* [TASK PROMPT]:
Copy out the lines below that hold the word "true".

━━━━━━

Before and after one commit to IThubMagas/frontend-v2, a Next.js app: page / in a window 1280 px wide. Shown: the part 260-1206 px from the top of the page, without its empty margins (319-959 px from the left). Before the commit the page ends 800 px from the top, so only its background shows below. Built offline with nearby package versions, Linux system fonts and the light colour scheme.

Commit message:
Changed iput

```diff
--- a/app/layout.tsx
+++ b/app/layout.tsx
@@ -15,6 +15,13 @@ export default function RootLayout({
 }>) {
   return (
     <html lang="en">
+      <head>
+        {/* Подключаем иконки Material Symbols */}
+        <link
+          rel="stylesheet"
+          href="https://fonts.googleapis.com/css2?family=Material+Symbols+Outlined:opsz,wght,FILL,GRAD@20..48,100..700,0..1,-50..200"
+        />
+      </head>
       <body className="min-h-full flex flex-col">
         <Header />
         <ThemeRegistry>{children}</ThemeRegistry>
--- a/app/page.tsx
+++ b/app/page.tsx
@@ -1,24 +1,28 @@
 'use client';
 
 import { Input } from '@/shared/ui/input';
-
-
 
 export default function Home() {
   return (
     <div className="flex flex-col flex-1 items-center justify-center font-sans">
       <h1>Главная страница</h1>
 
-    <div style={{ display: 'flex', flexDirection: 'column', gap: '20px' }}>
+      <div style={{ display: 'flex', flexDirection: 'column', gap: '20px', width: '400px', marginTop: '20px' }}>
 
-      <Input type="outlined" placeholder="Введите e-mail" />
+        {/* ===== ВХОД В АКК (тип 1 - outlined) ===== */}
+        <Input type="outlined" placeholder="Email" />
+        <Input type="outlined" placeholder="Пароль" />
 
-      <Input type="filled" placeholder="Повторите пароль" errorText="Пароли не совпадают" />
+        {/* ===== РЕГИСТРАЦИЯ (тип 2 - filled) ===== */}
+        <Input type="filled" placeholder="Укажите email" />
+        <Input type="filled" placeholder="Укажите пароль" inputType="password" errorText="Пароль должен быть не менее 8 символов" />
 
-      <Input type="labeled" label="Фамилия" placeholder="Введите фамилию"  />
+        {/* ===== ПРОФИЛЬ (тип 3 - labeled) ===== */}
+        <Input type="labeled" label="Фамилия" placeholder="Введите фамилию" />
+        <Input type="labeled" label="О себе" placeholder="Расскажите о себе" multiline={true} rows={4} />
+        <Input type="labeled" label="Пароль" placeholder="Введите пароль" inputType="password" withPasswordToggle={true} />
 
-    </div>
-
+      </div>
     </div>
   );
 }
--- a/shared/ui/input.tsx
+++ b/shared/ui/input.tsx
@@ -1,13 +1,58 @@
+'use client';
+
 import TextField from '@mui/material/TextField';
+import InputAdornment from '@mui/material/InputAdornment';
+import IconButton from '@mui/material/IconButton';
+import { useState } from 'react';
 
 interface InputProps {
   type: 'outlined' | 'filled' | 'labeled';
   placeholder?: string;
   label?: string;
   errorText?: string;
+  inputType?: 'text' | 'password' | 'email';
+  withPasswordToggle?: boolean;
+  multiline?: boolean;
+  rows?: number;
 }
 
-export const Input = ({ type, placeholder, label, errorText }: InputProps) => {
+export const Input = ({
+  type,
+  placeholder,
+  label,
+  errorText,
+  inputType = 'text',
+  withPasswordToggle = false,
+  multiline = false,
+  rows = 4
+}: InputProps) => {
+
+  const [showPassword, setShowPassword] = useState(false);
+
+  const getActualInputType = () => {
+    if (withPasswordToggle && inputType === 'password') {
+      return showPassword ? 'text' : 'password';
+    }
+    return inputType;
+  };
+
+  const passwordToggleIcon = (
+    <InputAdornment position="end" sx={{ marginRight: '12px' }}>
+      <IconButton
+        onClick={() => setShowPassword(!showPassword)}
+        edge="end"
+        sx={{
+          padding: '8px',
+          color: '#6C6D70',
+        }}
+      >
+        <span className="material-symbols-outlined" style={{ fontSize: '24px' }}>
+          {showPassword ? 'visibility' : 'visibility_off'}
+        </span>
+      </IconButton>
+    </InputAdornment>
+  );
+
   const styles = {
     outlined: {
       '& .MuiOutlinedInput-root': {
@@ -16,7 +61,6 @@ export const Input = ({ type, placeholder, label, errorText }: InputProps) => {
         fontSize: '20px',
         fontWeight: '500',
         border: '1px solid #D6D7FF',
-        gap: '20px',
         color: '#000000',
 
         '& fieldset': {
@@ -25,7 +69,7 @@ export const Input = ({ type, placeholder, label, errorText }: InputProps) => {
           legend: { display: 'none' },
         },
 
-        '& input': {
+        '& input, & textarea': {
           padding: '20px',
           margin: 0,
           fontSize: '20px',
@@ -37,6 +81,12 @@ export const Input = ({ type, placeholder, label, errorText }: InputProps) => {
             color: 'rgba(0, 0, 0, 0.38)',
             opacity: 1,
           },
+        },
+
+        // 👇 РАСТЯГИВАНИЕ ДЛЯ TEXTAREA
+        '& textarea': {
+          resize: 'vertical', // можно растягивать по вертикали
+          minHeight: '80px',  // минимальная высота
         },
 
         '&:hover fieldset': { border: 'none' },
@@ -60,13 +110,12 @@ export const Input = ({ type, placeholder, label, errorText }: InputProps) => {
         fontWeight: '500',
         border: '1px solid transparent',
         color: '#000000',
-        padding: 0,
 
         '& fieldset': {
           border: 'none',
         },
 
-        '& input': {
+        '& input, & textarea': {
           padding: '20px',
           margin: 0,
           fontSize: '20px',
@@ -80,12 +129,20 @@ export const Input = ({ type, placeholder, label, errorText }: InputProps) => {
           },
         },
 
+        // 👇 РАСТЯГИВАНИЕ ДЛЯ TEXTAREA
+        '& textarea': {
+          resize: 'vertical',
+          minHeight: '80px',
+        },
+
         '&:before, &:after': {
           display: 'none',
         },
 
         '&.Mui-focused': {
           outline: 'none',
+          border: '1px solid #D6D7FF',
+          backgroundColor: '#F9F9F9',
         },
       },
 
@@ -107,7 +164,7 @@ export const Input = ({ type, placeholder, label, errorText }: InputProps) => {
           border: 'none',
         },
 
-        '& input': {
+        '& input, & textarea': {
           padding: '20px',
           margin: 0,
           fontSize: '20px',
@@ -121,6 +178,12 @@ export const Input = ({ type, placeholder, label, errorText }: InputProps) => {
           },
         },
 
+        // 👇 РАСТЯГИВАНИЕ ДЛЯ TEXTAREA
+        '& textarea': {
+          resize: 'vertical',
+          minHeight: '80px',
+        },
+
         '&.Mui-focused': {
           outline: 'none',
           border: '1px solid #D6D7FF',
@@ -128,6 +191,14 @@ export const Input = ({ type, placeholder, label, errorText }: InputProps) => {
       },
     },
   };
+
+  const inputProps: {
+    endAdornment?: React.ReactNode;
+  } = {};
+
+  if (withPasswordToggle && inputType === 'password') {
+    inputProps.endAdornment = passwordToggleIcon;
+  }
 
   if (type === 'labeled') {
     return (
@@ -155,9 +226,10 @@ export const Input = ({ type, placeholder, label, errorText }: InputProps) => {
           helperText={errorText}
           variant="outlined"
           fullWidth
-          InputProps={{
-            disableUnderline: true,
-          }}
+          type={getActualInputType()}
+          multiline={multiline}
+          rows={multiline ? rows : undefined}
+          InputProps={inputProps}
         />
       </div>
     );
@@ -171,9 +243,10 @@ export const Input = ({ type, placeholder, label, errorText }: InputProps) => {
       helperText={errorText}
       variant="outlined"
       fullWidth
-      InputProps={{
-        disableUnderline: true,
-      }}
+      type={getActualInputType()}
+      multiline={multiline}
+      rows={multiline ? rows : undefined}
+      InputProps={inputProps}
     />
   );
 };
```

━━━━━━

* [WRITTEN SOLUTION]:
+        <Input type="labeled" label="О себе" placeholder="Расскажите о себе" multiline={true} rows={4} />
+        <Input type="labeled" label="Пароль" placeholder="Введите пароль" inputType="password" withPasswordToggle={true} />
-            disableUnderline: true,
-        disableUnderline: true,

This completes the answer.